◆ **Activity**
Would you restate the full listing word for word and omit its pictures?

◆ **Records supplied**
>>>>>
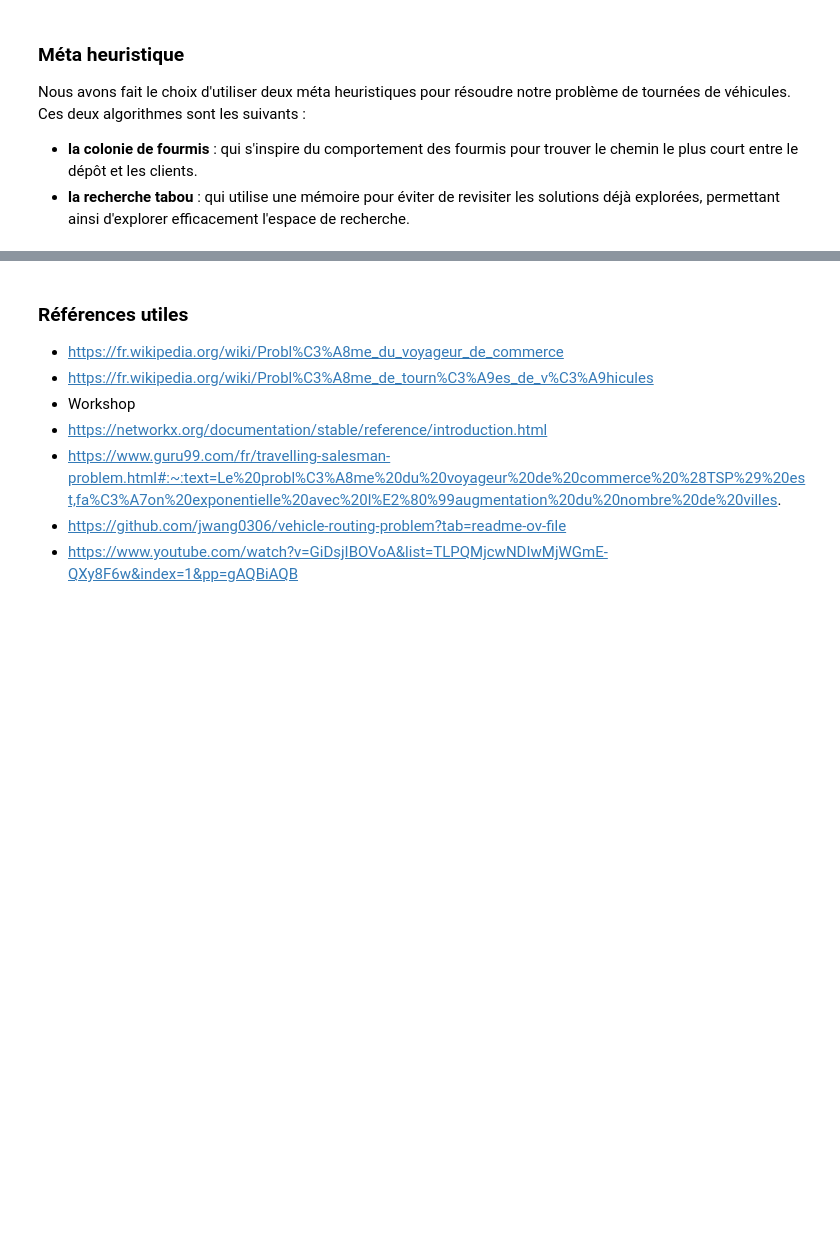
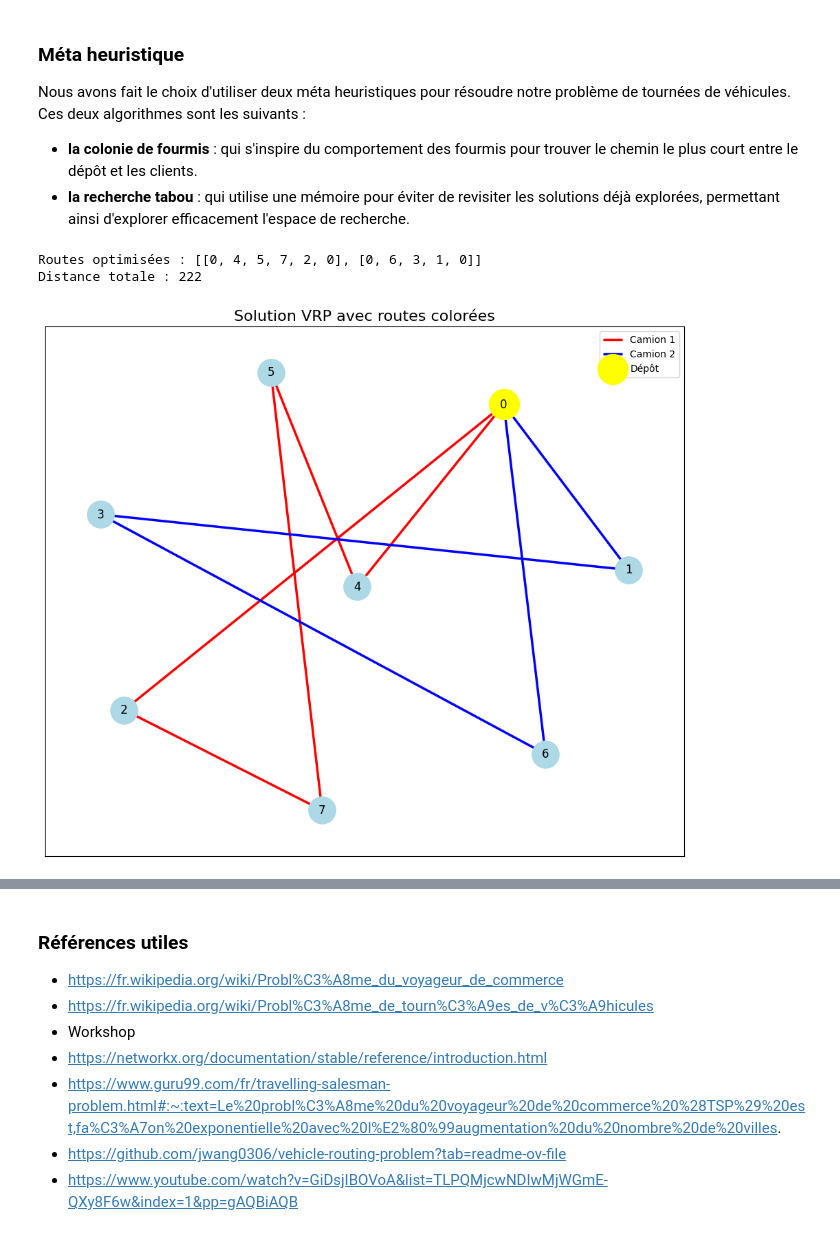
Before and after one commit to Hassen-Medles/Operational-Research, a Jupyter notebook: Livrable1.ipynb, the cells around one changed output, grey strips where cells are left out. Drawn from its saved outputs; the diff is of its cells as text; code cells hidden in the pictures; blank space fills up the shorter version.

```diff
--- a/Livrable1.ipynb
+++ b/Livrable1.ipynb
@@ -559,0 +486,72 @@ def tabu_vrp(graph, depot, max_iter=100, tabu_tenure=10):
+# %%
+def ant_colony_vrp_fast(graph, depot, max_nodes=5, num_ants=10, num_iterations=50, alpha=1, beta=2, evaporation_rate=0.5, pheromone_init=1.0):
+
+    pheromones = {edge: pheromone_init for edge in graph.edges}
+    best_routes = None
+    best_cost = float('inf')
+    for iteration in range(num_iterations):
+        for ant in range(num_ants):
+            unvisited = set(graph.nodes)
+            unvisited.remove(depot)
+            routes = []
+            total_cost = 0
+
+            while unvisited:
+                current_route = [depot]
+                current_node = depot
+
+                while unvisited and len(current_route) - 1 < max_nodes:
+                    neighbors = [n for n in graph.neighbors(current_node) if n in unvisited]
+                    if not neighbors:
+                        break
+
+                    probabilities = []
+                    for neighbor in neighbors:
+                        edge = (current_node, neighbor) if (current_node, neighbor) in pheromones else (neighbor, current_node)
+                        pheromone = pheromones[edge]
+                        distance = graph[current_node][neighbor]['distance']
+                        probabilities.append((neighbor, (pheromone ** alpha) * ((1 / distance) ** beta)))
+
+                    if not probabilities:
+                        break
+
+                    total_prob = sum(prob[1] for prob in probabilities)
+                    next_node = random.choices(
+                        [node for node, _ in probabilities],
+                        [prob / total_prob for _, prob in probabilities]
+                    )[0]
+
+                    current_route.append(next_node)
+                    total_cost += graph[current_node][next_node]['distance']
+                    unvisited.remove(next_node)
+                    current_node = next_node
+
+                if current_node != depot:
+                    current_route.append(depot)
+                    total_cost += graph[current_node][depot]['distance']
+
+                routes.append(current_route)
+
+            if total_cost < best_cost:
+                best_cost = total_cost
+                best_routes = routes
+
+        for edge in pheromones:
+            pheromones[edge] *= (1 - evaporation_rate)
+
+        for route in best_routes:
+            for i in range(len(route) - 1):
+                edge = (route[i], route[i + 1]) if (route[i], route[i + 1]) in pheromones else (route[i + 1], route[i])
+                pheromones[edge] += 1 / best_cost
+
+    return best_routes, best_cost
+
+best_routes, best_cost = ant_colony_vrp_fast(G, depot=0, max_nodes=4, num_ants=10, num_iterations=100)
+if best_routes:
+    print("Routes optimisées :", best_routes)
+    print("Distance totale :", best_cost)
+    plot_vrp_solution(G, best_routes, depot=0)
+# %% [output]
+Routes optimisées : [[0, 4, 5, 7, 2, 0], [0, 6, 3, 1, 0]]
+Distance totale : 222
+[figure, added]
```
Also changed, not shown: parts of 10 cells of this notebook.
<<<<<
◆ **Result below**
Before and after one commit to Hassen-Medles/Operational-Research, a Jupyter notebook: Livrable1.ipynb, the cells around one changed output, grey strips where cells are left out. Drawn from its saved outputs; the diff is of its cells as text; code cells hidden in the pictures; blank space fills up the shorter version.

```diff
--- a/Livrable1.ipynb
+++ b/Livrable1.ipynb
@@ -559,0 +486,72 @@ def tabu_vrp(graph, depot, max_iter=100, tabu_tenure=10):
+# %%
+def ant_colony_vrp_fast(graph, depot, max_nodes=5, num_ants=10, num_iterations=50, alpha=1, beta=2, evaporation_rate=0.5, pheromone_init=1.0):
+
+    pheromones = {edge: pheromone_init for edge in graph.edges}
+    best_routes = None
+    best_cost = float('inf')
+    for iteration in range(num_iterations):
+        for ant in range(num_ants):
+            unvisited = set(graph.nodes)
+            unvisited.remove(depot)
+            routes = []
+            total_cost = 0
+
+            while unvisited:
+                current_route = [depot]
+                current_node = depot
+
+                while unvisited and len(current_route) - 1 < max_nodes:
+                    neighbors = [n for n in graph.neighbors(current_node) if n in unvisited]
+                    if not neighbors:
+                        break
+
+                    probabilities = []
+                    for neighbor in neighbors:
+                        edge = (current_node, neighbor) if (current_node, neighbor) in pheromones else (neighbor, current_node)
+                        pheromone = pheromones[edge]
+                        distance = graph[current_node][neighbor]['distance']
+                        probabilities.append((neighbor, (pheromone ** alpha) * ((1 / distance) ** beta)))
+
+                    if not probabilities:
+                        break
+
+                    total_prob = sum(prob[1] for prob in probabilities)
+                    next_node = random.choices(
+                        [node for node, _ in probabilities],
+                        [prob / total_prob for _, prob in probabilities]
+                    )[0]
+
+                    current_route.append(next_node)
+                    total_cost += graph[current_node][next_node]['distance']
+                    unvisited.remove(next_node)
+                    current_node = next_node
+
+                if current_node != depot:
+                    current_route.append(depot)
+                    total_cost += graph[current_node][depot]['distance']
+
+                routes.append(current_route)
+
+            if total_cost < best_cost:
+                best_cost = total_cost
+                best_routes = routes
+
+        for edge in pheromones:
+            pheromones[edge] *= (1 - evaporation_rate)
+
+        for route in best_routes:
+            for i in range(len(route) - 1):
+                edge = (route[i], route[i + 1]) if (route[i], route[i + 1]) in pheromones else (route[i + 1], route[i])
+                pheromones[edge] += 1 / best_cost
+
+    return best_routes, best_cost
+
+best_routes, best_cost = ant_colony_vrp_fast(G, depot=0, max_nodes=4, num_ants=10, num_iterations=100)
+if best_routes:
+    print("Routes optimisées :", best_routes)
+    print("Distance totale :", best_cost)
+    plot_vrp_solution(G, best_routes, depot=0)
+# %% [output]
+Routes optimisées : [[0, 4, 5, 7, 2, 0], [0, 6, 3, 1, 0]]
+Distance totale : 222
+[figure, added]
```
Also changed, not shown: parts of 10 cells of this notebook.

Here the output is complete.